It’s important to be aware of the requirements for California workers comp insurance. This is especially true if you manage an in-state business within a risk-prone industry, or maybe have had to lay people in the past off due to injuries. You and your employees need to know your associated rights and you certainly don’t want to be leaving money on the table, or getting into a lawsuit. If you’re unfamiliar with the basics of California worker’s comp insurance, read on to find out the things you need to know.
Yes, You Have to Have California Workers Comp Insurance
If you run a business in California, it’s a must. Worker’s comp functions as a type of liability insurance, and an employer is responsible for all of their employees and keeping them protected. If you’re looking to find out about the best rates/plans for California workers comp insurance, you should visit the Worker’s Compensation Insurance Rating Bureau. From there, you can get a feel for your various options, including self insurance plans. A failure to purchase and maintain California workers comp insurance is a criminal offense punishable by hefty fines, jail time, or both. It’s better to skip all that and get the insurance. Check in with your local DMV Division of Worker’s Compensation unit for more information.
How Much Does California Workers Comp Insurance Cost?
The cost of worker’s comp insurance varies based on a number of factors, including past accident history, the industry of your business, payroll, and whether or not you qualify for special programs or discounts. If you use a specific certified healthcare organization, you may be entitled to certain discounts as well.
Where Employees Fit in with Workers Comp Insurance
Because Workers’ comp insurance is termed as a cost of business, you may not pass on this cost to employees in any way. Also, you are responsible for informing your workers of their rights by posting a notice in a convenient, clearly visible location. If a worker should become injured on the job, it is your responsibility to provide the claim forms to the employee, and report the incident to all relevant parties (e.g. if the injury is the result of a crime, it must be reported to police).
Medical Leave and Returning to Work
Depending on the nature of the injury, as well as the work the employee performs, a medical professional may or may not authorize the employee to return to work. This authorization may come immediately, or it may be delayed until the employee recovers enough to perform their job. The medical professional may prescribe certain limitations on what the employee can and cannot do; these must be followed to the letter. Typically, this entire process will be carried out through the Medical Provider Network (MPN), but an employee may substitute their own medical practitioner if they so choose.
While there is a lot to know about California workers comp insurance, the information is pretty straightforward.
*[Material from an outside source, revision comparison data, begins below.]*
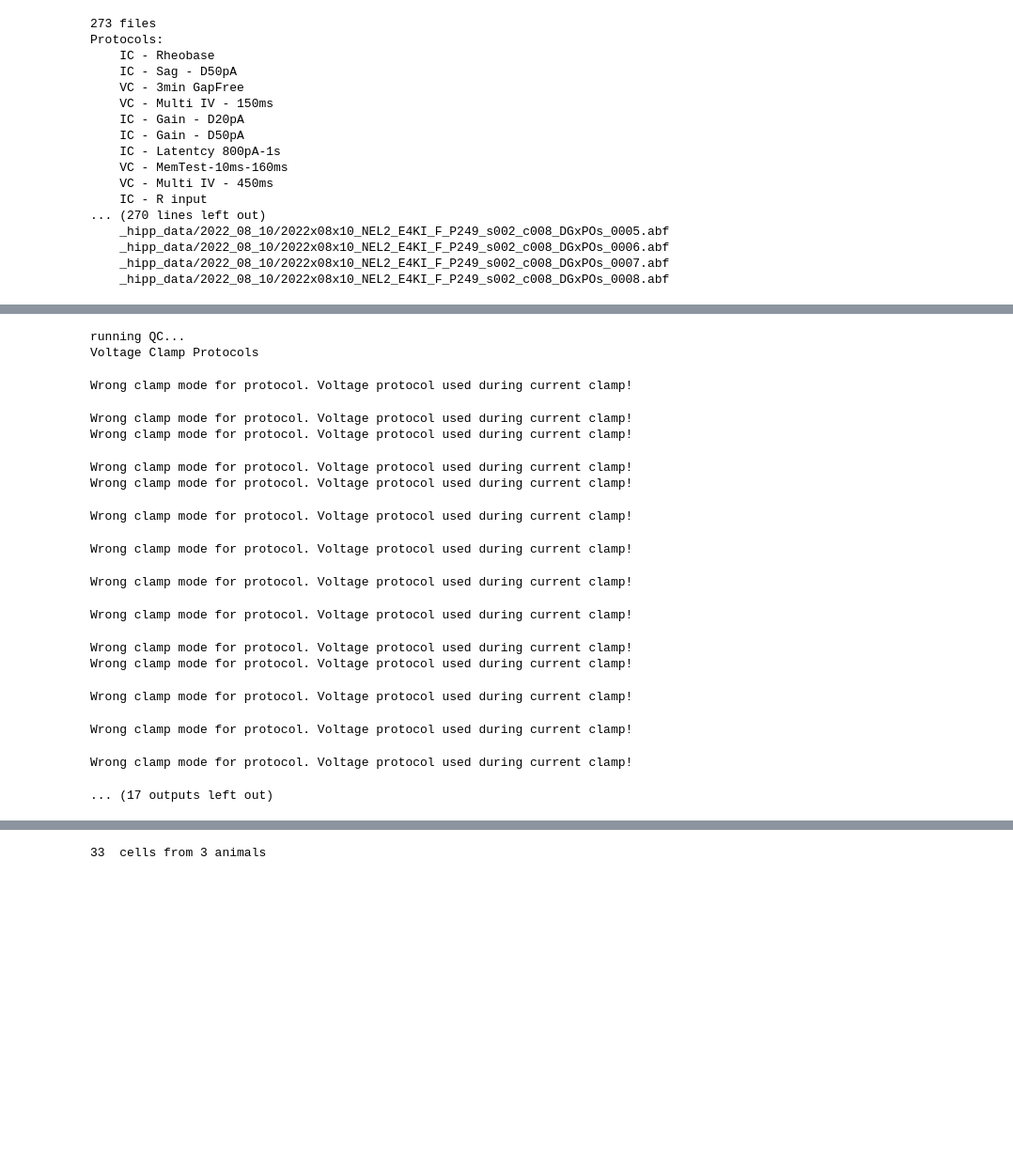
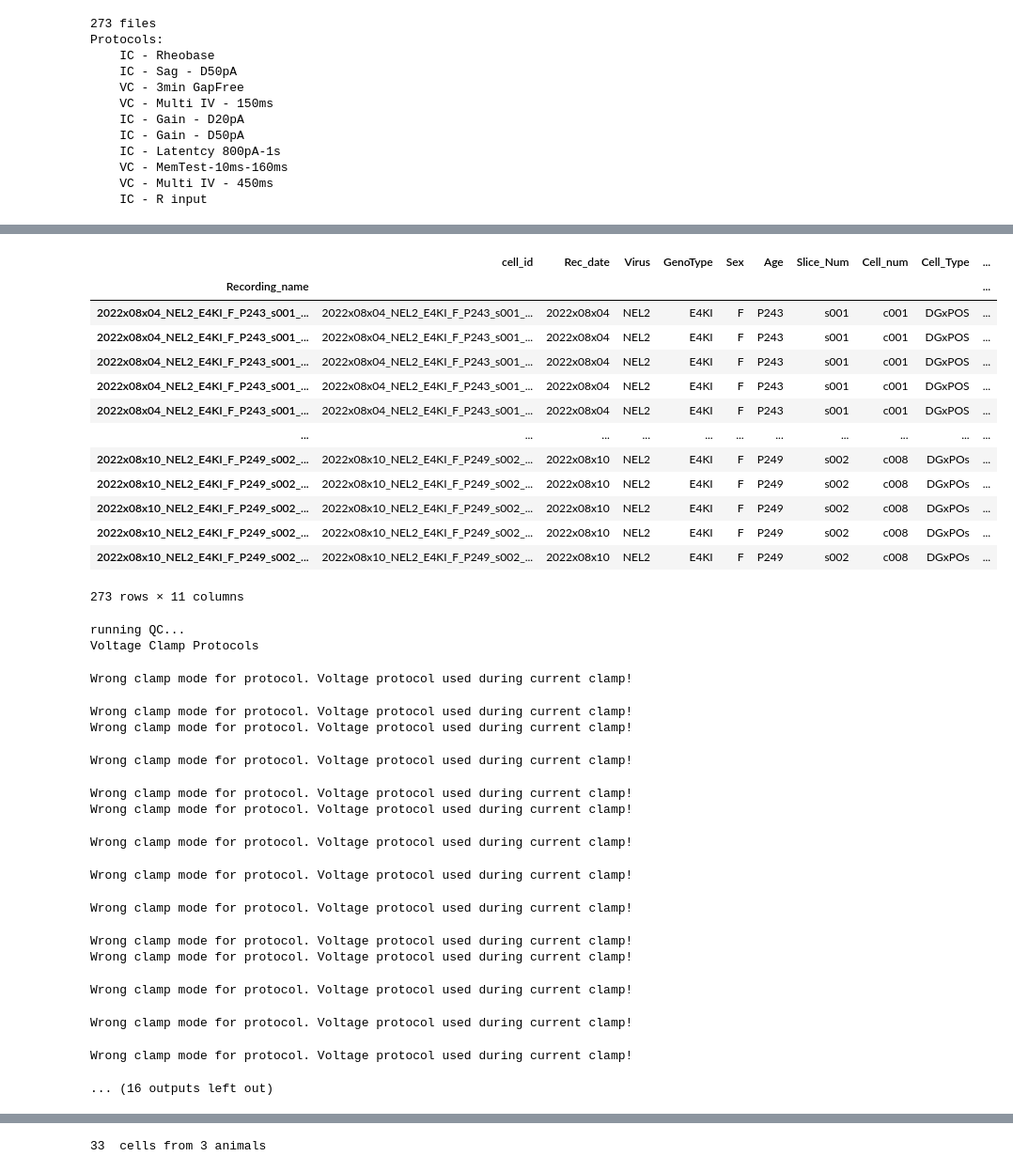
Before and after one commit to dtabuena/CrispMice, a Jupyter notebook: Crispy_Analyze_ABF_files.ipynb, the cells around one changed output, grey strips where cells are left out. Shown: that part at 94% size. Drawn from its saved outputs; the diff is of its cells as text; code cells hidden in the pictures; blank space fills up the shorter version.

Commit message:
Generate Note Book Pages

```diff
--- a/Crispy_Analyze_ABF_files.ipynb
+++ b/Crispy_Analyze_ABF_files.ipynb
@@ -256,14 +256,13 @@ def catalogue_recs(file_loc,cell_id_order):
     abf_recordings_df = pd.DataFrame(data = file_list, columns=['file_name'])
     abf_recordings_df = abf_recordings_df.set_index('file_name')
 
-
+    abf_recordings_df['Recording_name'] = None
+    abf_recordings_df['cell_id'] = None
     for c in cell_id_order:
         abf_recordings_df[c] = None
 
-    abf_recordings_df["info"] = None
     abf_recordings_df["protocol"] = None
-    abf_recordings_df["datetime"] = None
-    abf_recordings_df["sweepList"] = None
+    abf_recordings_df["abf_timestamp"] = None
     abf_recordings_df["channelList"] = None
 
 
@@ -271,17 +270,19 @@ def catalogue_recs(file_loc,cell_id_order):
         row_filename = abf_recordings_df.index[r]
         if '.sta' in row_filename:
             continue
-        cell_code = os.path.basename(row_filename)
-        split_words = cell_code.split('_')
+        base_name = os.path.basename(row_filename)
+        abf_recordings_df.loc[row_filename,'Recording_name'] = base_name
+        split_words = base_name.split('_')
+        re_code = ['_'+split_words[i] for i in range(len(cell_id_order))]
+        re_code = ''.join(re_code)[1:]
+        abf_recordings_df.loc[row_filename,'cell_id'] = re_code
         for ci in range(len(cell_id_order)):
             abf_recordings_df.loc[row_filename,cell_id_order[ci]] = split_words[ci]
 
         abf = pyabf.ABF(row_filename)
-        abf_recordings_df.loc[row_filename,'info'] = str(abf)
         abf_recordings_df.loc[row_filename,'protocol'] = abf.protocol
-        abf_recordings_df.at[row_filename,'sweepList'] = abf.sweepList
         abf_recordings_df.at[row_filename,'channelList'] = abf.channelList
-        abf_recordings_df.at[row_filename,'datetime'] = abf.abfDateTimeString
+        abf_recordings_df.at[row_filename,'abf_timestamp'] = abf.abfDateTimeString
     abf_recordings_df.sort_values('file_name',inplace=True)
     protocol_set = list(set(abf_recordings_df['protocol']))
     return abf_recordings_df, protocol_set
@@ -2083,8 +2084,11 @@ Protocols:
     VC - MemTest-10ms-160ms
     VC - Multi IV - 450ms
     IC - R input
-... (270 lines left out)
-    _hipp_data/2022_08_10/2022x08x10_NEL2_E4KI_F_P249_s002_c008_DGxPOs_0005.abf
-    _hipp_data/2022_08_10/2022x08x10_NEL2_E4KI_F_P249_s002_c008_DGxPOs_0006.abf
-    _hipp_data/2022_08_10/2022x08x10_NEL2_E4KI_F_P249_s002_c008_DGxPOs_0007.abf
-    _hipp_data/2022_08_10/2022x08x10_NEL2_E4KI_F_P249_s002_c008_DGxPOs_0008.abf
+# %%
+note_book = abf_recordings_df[abf_recordings_df.columns]
+note_book.set_index('Recording_name',inplace=True)
+note_book.drop(labels=['channelList'],axis=1,inplace=True)
+note_book.to_csv('note_book_page.csv')
+files.download('note_book_page.csv')
+display(note_book)
+# %% [output]
@@ -2091,3 +2097,17 @@ Protocols:
+|  | cell_id | Rec_date | Virus | GenoType | Sex | Age | Slice_Num | Cell_num | Cell_Type | ... |
+| Recording_name |  |  |  |  |  |  |  |  |  | ... |
+| 2022x08x04_NEL2_E4KI_F_P243_s001_... | 2022x08x04_NEL2_E4KI_F_P243_s001_... | 2022x08x04 | NEL2 | E4KI | F | P243 | s001 | c001 | DGxPOS | ... |
+| 2022x08x04_NEL2_E4KI_F_P243_s001_... | 2022x08x04_NEL2_E4KI_F_P243_s001_... | 2022x08x04 | NEL2 | E4KI | F | P243 | s001 | c001 | DGxPOS | ... |
+| 2022x08x04_NEL2_E4KI_F_P243_s001_... | 2022x08x04_NEL2_E4KI_F_P243_s001_... | 2022x08x04 | NEL2 | E4KI | F | P243 | s001 | c001 | DGxPOS | ... |
+| 2022x08x04_NEL2_E4KI_F_P243_s001_... | 2022x08x04_NEL2_E4KI_F_P243_s001_... | 2022x08x04 | NEL2 | E4KI | F | P243 | s001 | c001 | DGxPOS | ... |
+| 2022x08x04_NEL2_E4KI_F_P243_s001_... | 2022x08x04_NEL2_E4KI_F_P243_s001_... | 2022x08x04 | NEL2 | E4KI | F | P243 | s001 | c001 | DGxPOS | ... |
+| ... | ... | ... | ... | ... | ... | ... | ... | ... | ... | ... |
+| 2022x08x10_NEL2_E4KI_F_P249_s002_... | 2022x08x10_NEL2_E4KI_F_P249_s002_... | 2022x08x10 | NEL2 | E4KI | F | P249 | s002 | c008 | DGxPOs | ... |
+| 2022x08x10_NEL2_E4KI_F_P249_s002_... | 2022x08x10_NEL2_E4KI_F_P249_s002_... | 2022x08x10 | NEL2 | E4KI | F | P249 | s002 | c008 | DGxPOs | ... |
+| 2022x08x10_NEL2_E4KI_F_P249_s002_... | 2022x08x10_NEL2_E4KI_F_P249_s002_... | 2022x08x10 | NEL2 | E4KI | F | P249 | s002 | c008 | DGxPOs | ... |
+| 2022x08x10_NEL2_E4KI_F_P249_s002_... | 2022x08x10_NEL2_E4KI_F_P249_s002_... | 2022x08x10 | NEL2 | E4KI | F | P249 | s002 | c008 | DGxPOs | ... |
+| 2022x08x10_NEL2_E4KI_F_P249_s002_... | 2022x08x10_NEL2_E4KI_F_P249_s002_... | 2022x08x10 | NEL2 | E4KI | F | P249 | s002 | c008 | DGxPOs | ... |
+273 rows × 11 columns
 # %%
 ########### Run QC tests ###############
 print('running QC...')
@@ -2111,8 +2131,8 @@ Wrong clamp mode for protocol. Voltage protocol used during current clamp!
 Wrong clamp mode for protocol. Voltage protocol used during current clamp!
 Wrong clamp mode for protocol. Voltage protocol used during current clamp!
 Wrong clamp mode for protocol. Voltage protocol used during current clamp!
-Wrong clamp mode for protocol. Voltage protocol used during current clamp!
 Wrong clamp mode for protocol. Voltage protocol used during current clamp!
+Wrong clamp mode for protocol. Voltage protocol used during current clamp!
 Wrong clamp mode for protocol. Voltage protocol used during current clamp!
 Wrong clamp mode for protocol. Voltage protocol used during current clamp!
 Wrong clamp mode for protocol. Voltage protocol used during current clamp!
@@ -2121,7 +2141,7 @@ Wrong clamp mode for protocol. Voltage protocol used during current clamp!
 Wrong clamp mode for protocol. Voltage protocol used during current clamp!
 Wrong clamp mode for protocol. Voltage protocol used during current clamp!
 Wrong clamp mode for protocol. Voltage protocol used during current clamp!
-... (17 outputs left out)
+... (16 outputs left out)
 # %%
 ########## Multi Mem Test ########################
 print('Passive Membrane params...')
```
Also changed, not shown: parts of 8 cells of this notebook.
It’s beneficial(as well as mandatory) to have for employees and employers alike. It creates happy, protected employees and protects businesses from lawsuits, settlements, and legal fees.